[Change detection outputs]

:::::

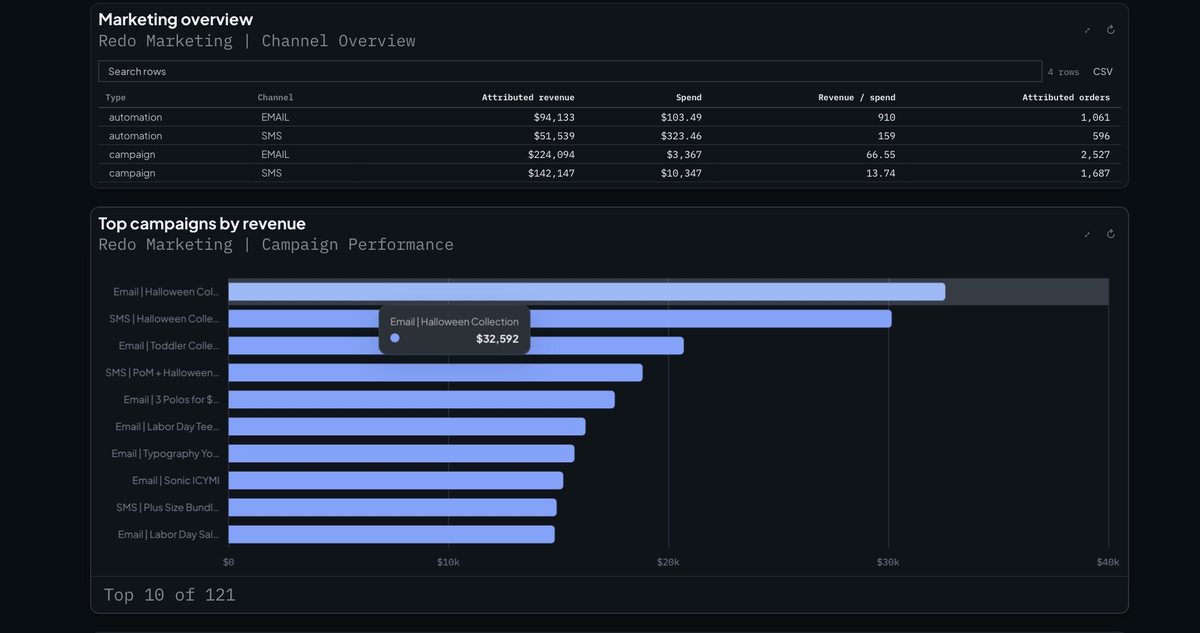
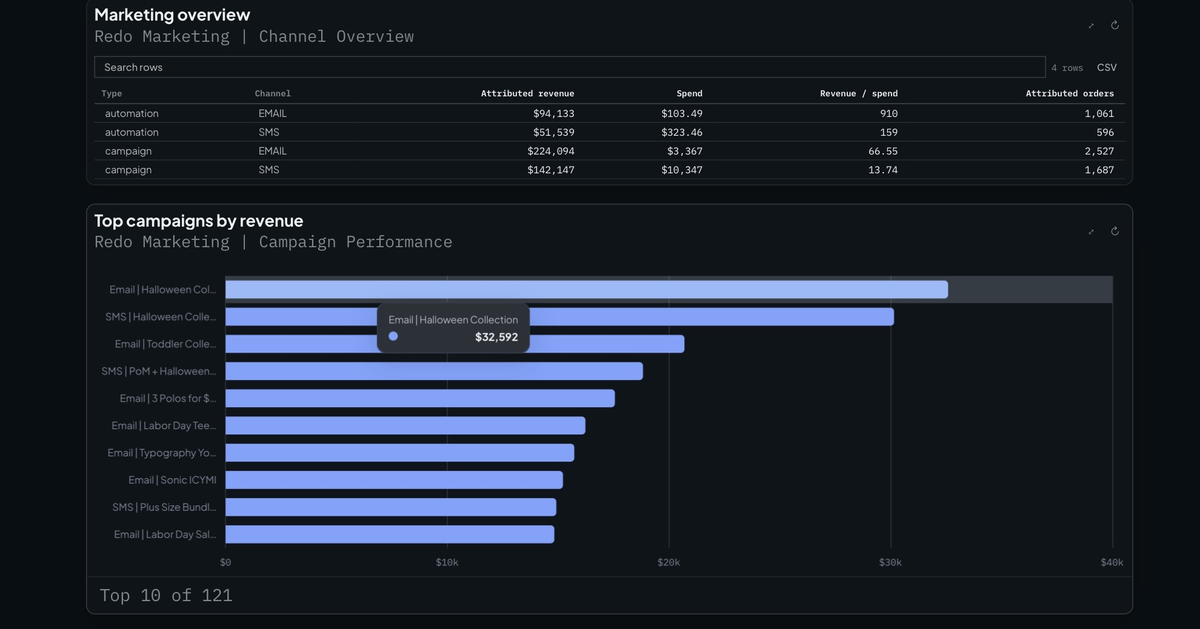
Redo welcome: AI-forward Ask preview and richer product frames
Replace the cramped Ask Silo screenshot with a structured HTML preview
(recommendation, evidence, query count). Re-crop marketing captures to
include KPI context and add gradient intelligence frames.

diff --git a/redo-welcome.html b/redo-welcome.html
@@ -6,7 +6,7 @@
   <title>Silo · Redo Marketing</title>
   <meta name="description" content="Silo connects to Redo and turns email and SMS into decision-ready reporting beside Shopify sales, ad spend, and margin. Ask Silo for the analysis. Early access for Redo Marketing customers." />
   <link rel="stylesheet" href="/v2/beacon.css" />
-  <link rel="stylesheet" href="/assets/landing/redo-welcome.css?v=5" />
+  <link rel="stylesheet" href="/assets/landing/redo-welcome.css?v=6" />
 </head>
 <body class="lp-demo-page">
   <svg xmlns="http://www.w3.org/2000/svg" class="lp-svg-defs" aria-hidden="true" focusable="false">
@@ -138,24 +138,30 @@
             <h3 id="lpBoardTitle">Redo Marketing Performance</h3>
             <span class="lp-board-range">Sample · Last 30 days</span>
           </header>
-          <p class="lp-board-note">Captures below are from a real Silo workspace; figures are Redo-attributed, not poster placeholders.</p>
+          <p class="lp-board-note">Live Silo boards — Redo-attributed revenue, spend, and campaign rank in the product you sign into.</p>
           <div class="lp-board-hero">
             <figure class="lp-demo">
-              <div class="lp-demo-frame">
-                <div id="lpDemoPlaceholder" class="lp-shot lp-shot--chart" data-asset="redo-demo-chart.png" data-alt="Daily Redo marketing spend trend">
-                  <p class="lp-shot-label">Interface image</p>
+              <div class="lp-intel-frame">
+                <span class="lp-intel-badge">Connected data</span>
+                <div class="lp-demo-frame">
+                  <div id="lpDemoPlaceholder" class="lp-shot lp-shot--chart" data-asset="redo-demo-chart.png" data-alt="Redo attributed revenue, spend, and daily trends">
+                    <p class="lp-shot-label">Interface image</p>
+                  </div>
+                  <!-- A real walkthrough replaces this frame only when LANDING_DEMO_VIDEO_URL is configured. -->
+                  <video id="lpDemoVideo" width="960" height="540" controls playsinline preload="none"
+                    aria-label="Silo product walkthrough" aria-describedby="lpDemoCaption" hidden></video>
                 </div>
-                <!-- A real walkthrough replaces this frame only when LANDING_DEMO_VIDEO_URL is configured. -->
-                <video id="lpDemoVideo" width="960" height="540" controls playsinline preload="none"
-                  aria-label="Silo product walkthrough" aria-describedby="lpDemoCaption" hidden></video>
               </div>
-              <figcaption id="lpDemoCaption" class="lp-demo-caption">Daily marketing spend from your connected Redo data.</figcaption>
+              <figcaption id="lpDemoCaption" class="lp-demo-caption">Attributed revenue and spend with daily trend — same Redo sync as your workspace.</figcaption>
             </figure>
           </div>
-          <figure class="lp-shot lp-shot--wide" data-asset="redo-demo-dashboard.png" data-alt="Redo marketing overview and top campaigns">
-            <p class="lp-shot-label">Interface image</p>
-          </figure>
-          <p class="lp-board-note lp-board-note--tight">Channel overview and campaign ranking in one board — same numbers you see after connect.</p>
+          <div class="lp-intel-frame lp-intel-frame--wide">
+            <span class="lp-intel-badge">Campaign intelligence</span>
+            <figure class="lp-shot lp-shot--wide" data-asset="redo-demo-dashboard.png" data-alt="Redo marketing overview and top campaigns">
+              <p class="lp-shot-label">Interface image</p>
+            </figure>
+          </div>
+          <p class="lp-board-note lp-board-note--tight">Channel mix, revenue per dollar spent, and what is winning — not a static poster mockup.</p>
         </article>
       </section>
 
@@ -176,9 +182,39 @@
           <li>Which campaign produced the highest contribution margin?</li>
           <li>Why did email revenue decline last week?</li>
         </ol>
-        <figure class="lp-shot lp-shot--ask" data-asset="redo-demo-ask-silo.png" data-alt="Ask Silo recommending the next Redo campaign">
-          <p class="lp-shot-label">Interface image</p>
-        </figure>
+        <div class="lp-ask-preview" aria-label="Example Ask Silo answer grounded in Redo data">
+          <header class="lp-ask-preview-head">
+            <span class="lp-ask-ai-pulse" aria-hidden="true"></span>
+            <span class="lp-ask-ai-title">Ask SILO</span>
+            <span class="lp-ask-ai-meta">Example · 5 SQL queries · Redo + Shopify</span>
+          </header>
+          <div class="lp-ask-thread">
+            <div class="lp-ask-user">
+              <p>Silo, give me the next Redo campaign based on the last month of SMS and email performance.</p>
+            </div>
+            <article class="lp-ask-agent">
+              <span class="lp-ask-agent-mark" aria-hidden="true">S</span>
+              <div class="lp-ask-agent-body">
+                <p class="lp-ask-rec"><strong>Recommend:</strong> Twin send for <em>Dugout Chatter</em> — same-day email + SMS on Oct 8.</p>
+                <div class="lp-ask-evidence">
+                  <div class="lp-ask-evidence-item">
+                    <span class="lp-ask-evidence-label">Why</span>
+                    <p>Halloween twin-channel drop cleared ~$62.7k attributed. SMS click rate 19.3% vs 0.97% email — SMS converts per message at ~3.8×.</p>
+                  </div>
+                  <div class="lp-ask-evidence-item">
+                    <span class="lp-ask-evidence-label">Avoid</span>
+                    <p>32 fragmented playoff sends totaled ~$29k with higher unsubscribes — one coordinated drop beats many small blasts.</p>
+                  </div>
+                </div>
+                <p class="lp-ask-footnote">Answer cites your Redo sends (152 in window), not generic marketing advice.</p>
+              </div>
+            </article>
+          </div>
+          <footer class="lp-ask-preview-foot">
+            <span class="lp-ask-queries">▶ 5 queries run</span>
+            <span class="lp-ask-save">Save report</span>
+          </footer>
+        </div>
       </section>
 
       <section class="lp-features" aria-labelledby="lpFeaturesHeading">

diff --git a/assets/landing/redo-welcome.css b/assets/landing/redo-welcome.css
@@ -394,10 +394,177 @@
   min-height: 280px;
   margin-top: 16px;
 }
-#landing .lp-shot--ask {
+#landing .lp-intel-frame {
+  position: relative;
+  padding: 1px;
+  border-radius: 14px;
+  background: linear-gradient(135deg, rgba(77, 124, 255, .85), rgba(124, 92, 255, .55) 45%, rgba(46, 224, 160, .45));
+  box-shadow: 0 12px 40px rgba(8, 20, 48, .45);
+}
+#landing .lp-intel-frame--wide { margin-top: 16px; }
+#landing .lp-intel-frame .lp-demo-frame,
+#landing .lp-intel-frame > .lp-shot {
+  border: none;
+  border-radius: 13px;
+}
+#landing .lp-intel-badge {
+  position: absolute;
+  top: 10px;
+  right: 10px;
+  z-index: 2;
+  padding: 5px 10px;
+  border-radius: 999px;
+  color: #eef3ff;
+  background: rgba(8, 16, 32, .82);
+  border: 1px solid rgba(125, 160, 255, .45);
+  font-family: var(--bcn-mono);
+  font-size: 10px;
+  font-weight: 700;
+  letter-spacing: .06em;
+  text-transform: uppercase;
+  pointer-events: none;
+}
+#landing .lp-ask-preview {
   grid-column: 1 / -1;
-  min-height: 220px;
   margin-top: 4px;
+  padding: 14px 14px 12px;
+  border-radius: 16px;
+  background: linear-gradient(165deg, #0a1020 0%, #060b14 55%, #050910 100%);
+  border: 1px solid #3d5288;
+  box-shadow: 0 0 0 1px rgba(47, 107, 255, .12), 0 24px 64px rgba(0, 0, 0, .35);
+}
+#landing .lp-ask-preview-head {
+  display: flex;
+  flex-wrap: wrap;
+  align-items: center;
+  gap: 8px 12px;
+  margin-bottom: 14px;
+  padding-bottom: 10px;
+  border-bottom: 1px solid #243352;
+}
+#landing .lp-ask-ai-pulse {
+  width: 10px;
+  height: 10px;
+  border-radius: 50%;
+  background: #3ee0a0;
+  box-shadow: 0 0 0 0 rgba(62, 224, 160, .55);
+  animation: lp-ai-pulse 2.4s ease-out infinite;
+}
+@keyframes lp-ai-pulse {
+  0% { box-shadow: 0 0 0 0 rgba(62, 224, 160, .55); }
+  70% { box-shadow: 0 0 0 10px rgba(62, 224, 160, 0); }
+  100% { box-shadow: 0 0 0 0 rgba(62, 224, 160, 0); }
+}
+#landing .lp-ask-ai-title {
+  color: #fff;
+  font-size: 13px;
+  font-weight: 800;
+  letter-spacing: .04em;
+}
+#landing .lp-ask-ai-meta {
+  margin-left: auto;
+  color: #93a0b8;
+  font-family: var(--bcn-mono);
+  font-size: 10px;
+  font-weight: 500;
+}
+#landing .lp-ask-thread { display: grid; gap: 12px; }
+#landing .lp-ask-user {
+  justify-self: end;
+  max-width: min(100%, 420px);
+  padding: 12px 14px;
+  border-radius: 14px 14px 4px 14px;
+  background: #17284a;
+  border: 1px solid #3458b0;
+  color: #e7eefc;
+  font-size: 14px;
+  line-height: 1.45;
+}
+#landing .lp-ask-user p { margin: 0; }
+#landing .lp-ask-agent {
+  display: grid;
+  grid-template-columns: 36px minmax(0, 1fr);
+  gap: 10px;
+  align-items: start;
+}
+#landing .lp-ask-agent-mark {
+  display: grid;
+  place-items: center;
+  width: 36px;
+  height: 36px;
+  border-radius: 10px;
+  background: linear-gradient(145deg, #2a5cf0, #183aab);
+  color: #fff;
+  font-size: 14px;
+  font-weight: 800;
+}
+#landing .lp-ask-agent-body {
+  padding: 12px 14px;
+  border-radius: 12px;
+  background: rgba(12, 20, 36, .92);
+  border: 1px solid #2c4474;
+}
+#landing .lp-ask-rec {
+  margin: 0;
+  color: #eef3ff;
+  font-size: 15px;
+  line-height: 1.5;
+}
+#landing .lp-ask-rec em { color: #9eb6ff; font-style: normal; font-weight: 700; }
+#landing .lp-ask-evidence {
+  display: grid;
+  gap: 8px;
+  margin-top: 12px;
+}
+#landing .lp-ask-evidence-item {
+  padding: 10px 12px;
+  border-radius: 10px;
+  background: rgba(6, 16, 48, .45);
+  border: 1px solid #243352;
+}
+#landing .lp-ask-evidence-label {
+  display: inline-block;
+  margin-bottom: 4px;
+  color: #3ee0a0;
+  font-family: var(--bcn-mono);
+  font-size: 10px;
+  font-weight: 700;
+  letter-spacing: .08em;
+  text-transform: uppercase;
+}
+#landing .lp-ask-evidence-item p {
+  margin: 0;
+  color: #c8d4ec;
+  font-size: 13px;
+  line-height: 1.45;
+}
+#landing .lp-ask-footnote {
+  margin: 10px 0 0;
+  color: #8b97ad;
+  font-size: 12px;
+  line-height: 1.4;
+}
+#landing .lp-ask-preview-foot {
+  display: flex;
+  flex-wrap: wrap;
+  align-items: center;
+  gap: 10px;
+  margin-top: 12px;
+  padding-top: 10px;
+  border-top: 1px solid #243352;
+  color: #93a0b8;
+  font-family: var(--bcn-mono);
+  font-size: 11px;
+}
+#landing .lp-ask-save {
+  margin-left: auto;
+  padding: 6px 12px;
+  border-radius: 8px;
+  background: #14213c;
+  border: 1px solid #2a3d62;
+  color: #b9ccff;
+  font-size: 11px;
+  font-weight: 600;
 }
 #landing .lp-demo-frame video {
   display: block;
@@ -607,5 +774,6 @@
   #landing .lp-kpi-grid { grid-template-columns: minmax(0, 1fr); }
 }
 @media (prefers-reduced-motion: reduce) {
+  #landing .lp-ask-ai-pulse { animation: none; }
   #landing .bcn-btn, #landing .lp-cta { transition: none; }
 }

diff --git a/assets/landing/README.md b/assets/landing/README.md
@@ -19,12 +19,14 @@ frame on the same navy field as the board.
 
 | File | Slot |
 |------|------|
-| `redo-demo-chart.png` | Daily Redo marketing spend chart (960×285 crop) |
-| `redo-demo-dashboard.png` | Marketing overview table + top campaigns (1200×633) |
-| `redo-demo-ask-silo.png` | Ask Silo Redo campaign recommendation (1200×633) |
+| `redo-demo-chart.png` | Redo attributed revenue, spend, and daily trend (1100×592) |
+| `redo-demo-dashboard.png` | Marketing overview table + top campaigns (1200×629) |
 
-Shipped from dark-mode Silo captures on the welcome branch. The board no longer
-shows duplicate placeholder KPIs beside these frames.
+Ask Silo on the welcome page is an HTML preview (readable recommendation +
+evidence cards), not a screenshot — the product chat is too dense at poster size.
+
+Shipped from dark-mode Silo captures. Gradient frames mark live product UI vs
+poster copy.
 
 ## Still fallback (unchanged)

:::::

**WHAT YOU HAVE TO DO**
Identify the lines above with the word "overview". Copy them.

**OUTPUT OF THE TASK**
-          <figure class="lp-shot lp-shot--wide" data-asset="redo-demo-dashboard.png" data-alt="Redo marketing overview and top campaigns">
-          <p class="lp-board-note lp-board-note--tight">Channel overview and campaign ranking in one board — same numbers you see after connect.</p>
+            <figure class="lp-shot lp-shot--wide" data-asset="redo-demo-dashboard.png" data-alt="Redo marketing overview and top campaigns">
-| `redo-demo-dashboard.png` | Marketing overview table + top campaigns (1200×633) |
+| `redo-demo-dashboard.png` | Marketing overview table + top campaigns (1200×629) |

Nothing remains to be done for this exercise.